=== Begin Enclosure ===
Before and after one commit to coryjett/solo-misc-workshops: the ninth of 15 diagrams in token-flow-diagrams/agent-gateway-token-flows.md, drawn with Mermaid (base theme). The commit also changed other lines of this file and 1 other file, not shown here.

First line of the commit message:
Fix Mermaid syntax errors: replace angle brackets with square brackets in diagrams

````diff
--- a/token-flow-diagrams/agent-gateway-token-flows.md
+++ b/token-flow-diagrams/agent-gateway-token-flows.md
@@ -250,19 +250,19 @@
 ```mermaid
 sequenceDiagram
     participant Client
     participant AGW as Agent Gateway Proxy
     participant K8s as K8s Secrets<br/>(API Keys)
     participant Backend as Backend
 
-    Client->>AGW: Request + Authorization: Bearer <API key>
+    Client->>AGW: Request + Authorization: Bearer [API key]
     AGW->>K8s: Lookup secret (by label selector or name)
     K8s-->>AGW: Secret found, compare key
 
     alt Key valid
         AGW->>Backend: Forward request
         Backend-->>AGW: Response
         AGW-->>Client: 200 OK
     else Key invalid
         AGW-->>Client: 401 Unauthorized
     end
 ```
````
=== End Enclosure ===
=== Begin Enclosure ===
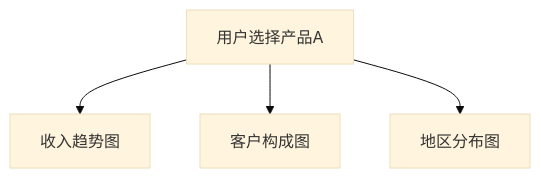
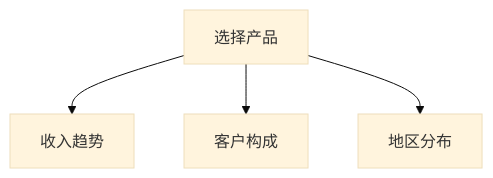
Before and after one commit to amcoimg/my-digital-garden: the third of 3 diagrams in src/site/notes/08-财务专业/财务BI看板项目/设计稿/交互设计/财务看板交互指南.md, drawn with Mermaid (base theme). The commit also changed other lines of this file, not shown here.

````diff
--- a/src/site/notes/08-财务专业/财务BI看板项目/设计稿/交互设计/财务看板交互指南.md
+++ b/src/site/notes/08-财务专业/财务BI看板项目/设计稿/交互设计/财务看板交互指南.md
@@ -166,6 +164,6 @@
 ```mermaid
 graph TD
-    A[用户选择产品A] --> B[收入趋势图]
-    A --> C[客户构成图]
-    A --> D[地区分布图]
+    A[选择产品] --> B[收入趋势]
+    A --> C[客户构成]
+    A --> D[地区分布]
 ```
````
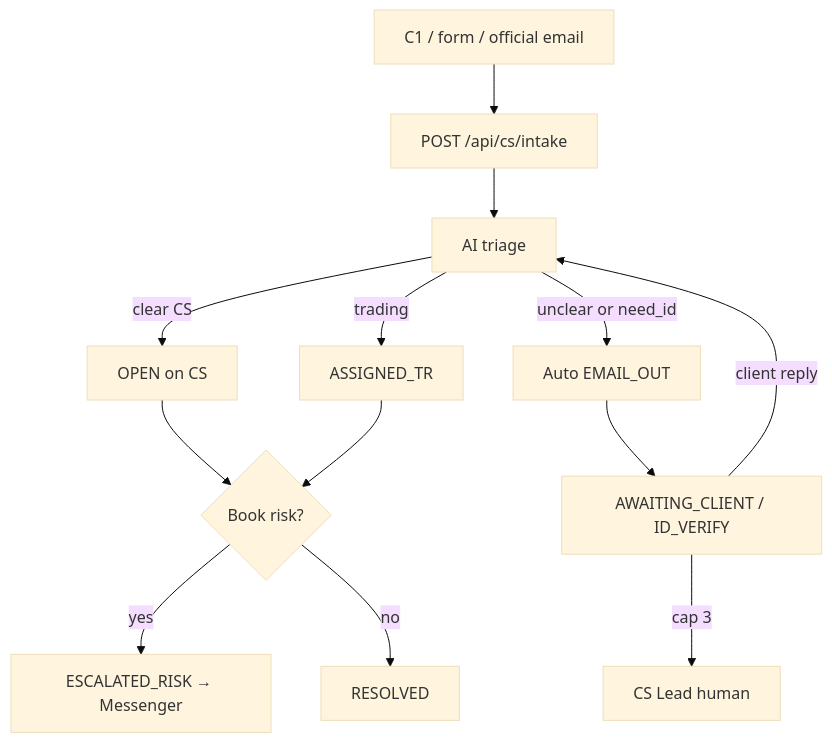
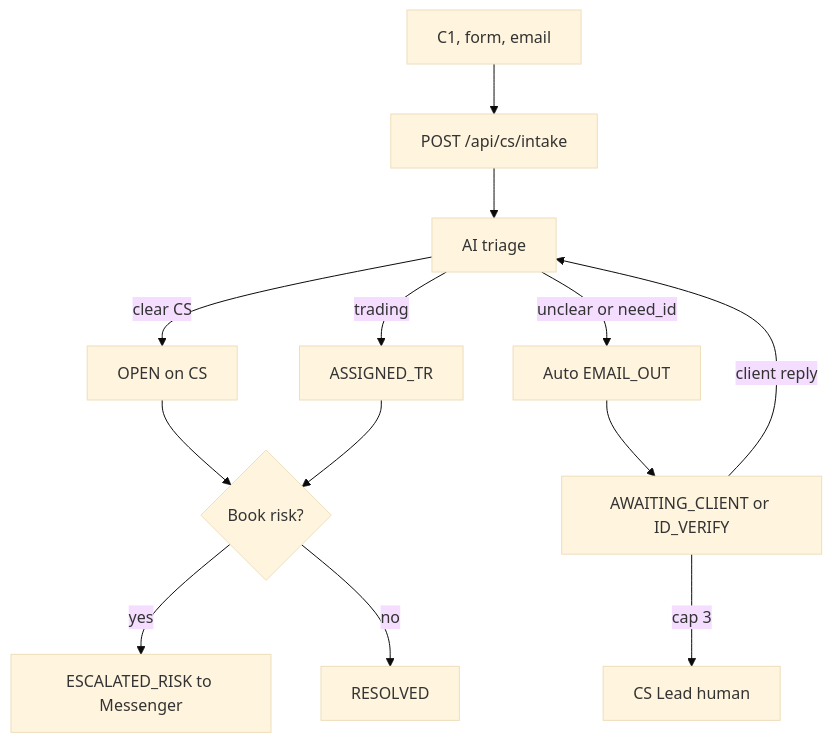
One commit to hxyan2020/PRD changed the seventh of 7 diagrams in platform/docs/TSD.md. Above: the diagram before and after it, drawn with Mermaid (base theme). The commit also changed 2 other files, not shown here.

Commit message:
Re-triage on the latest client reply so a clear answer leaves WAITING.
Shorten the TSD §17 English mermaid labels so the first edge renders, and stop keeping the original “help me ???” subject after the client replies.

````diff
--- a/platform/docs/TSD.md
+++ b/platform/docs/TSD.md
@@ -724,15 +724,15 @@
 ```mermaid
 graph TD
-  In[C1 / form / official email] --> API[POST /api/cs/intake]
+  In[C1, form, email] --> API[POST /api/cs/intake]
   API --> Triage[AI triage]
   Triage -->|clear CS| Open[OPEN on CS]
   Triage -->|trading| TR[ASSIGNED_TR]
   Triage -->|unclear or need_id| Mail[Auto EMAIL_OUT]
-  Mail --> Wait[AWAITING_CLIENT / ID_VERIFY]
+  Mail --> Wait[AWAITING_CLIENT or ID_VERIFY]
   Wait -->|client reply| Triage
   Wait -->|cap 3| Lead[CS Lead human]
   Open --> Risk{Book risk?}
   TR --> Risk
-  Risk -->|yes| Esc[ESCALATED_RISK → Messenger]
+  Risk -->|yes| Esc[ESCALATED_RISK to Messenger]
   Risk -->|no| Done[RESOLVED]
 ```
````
=== End Enclosure ===
=== Begin Enclosure ===
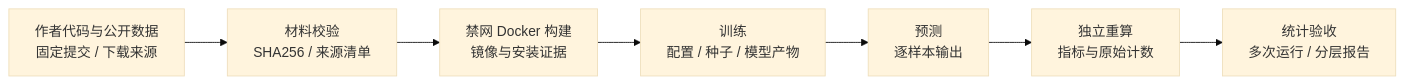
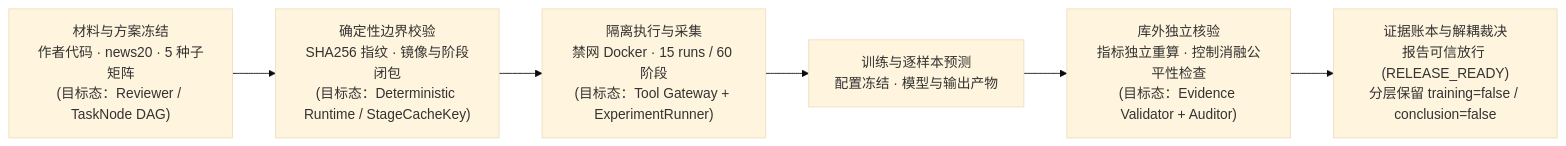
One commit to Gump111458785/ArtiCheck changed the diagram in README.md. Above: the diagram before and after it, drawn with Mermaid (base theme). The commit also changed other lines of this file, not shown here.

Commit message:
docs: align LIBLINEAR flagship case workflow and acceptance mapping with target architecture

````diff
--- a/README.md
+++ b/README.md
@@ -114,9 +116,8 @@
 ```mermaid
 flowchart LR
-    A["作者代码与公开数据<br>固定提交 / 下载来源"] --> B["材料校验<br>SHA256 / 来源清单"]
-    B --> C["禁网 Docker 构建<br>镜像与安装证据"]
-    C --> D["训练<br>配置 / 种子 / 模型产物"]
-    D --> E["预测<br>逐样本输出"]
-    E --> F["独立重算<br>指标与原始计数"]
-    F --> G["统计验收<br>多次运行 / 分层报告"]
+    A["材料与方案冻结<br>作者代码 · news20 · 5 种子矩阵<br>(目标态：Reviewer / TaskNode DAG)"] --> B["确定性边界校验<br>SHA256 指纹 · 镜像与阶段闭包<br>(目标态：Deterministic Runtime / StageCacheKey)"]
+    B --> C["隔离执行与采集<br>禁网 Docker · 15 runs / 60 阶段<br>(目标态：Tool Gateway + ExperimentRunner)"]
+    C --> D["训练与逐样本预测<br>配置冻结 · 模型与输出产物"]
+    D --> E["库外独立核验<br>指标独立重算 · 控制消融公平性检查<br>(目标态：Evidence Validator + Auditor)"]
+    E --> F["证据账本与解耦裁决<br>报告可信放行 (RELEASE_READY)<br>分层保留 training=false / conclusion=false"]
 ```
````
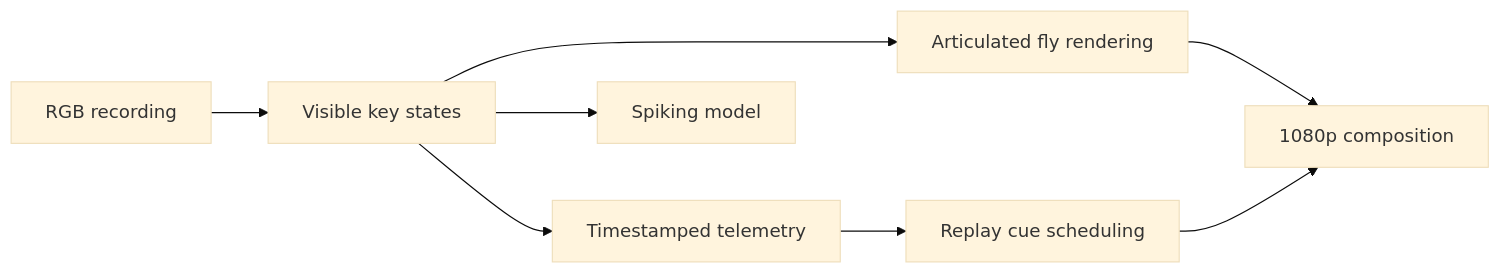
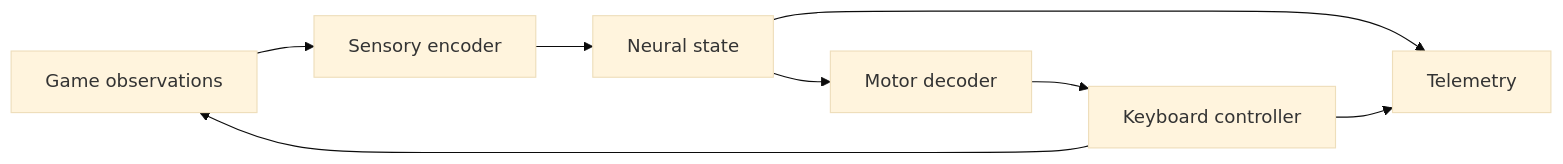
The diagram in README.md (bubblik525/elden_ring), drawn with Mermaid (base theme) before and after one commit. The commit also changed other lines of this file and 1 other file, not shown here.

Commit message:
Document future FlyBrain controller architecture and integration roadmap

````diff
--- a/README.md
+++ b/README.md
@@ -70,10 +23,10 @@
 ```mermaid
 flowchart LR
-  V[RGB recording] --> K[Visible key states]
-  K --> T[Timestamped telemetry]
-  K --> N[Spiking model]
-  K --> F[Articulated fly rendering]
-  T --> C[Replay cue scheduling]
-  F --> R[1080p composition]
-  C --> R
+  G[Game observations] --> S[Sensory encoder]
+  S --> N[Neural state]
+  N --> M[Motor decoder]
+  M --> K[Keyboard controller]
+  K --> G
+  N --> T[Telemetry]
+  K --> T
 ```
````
=== End Enclosure ===
→ **Your objective**
Each line that holds the word "with" should be extracted from the records.

→ **Task result**
Before and after one commit to coryjett/solo-misc-workshops: the ninth of 15 diagrams in token-flow-diagrams/agent-gateway-token-flows.md, drawn with Mermaid (base theme). The commit also changed other lines of this file and 1 other file, not shown here.
Fix Mermaid syntax errors: replace angle brackets with square brackets in diagrams
Before and after one commit to amcoimg/my-digital-garden: the third of 3 diagrams in src/site/notes/08-财务专业/财务BI看板项目/设计稿/交互设计/财务看板交互指南.md, drawn with Mermaid (base theme). The commit also changed other lines of this file, not shown here.
One commit to hxyan2020/PRD changed the seventh of 7 diagrams in platform/docs/TSD.md. Above: the diagram before and after it, drawn with Mermaid (base theme). The commit also changed 2 other files, not shown here.
One commit to Gump111458785/ArtiCheck changed the diagram in README.md. Above: the diagram before and after it, drawn with Mermaid (base theme). The commit also changed other lines of this file, not shown here.
docs: align LIBLINEAR flagship case workflow and acceptance mapping with target architecture
The diagram in README.md (bubblik525/elden_ring), drawn with Mermaid (base theme) before and after one commit. The commit also changed other lines of this file and 1 other file, not shown here.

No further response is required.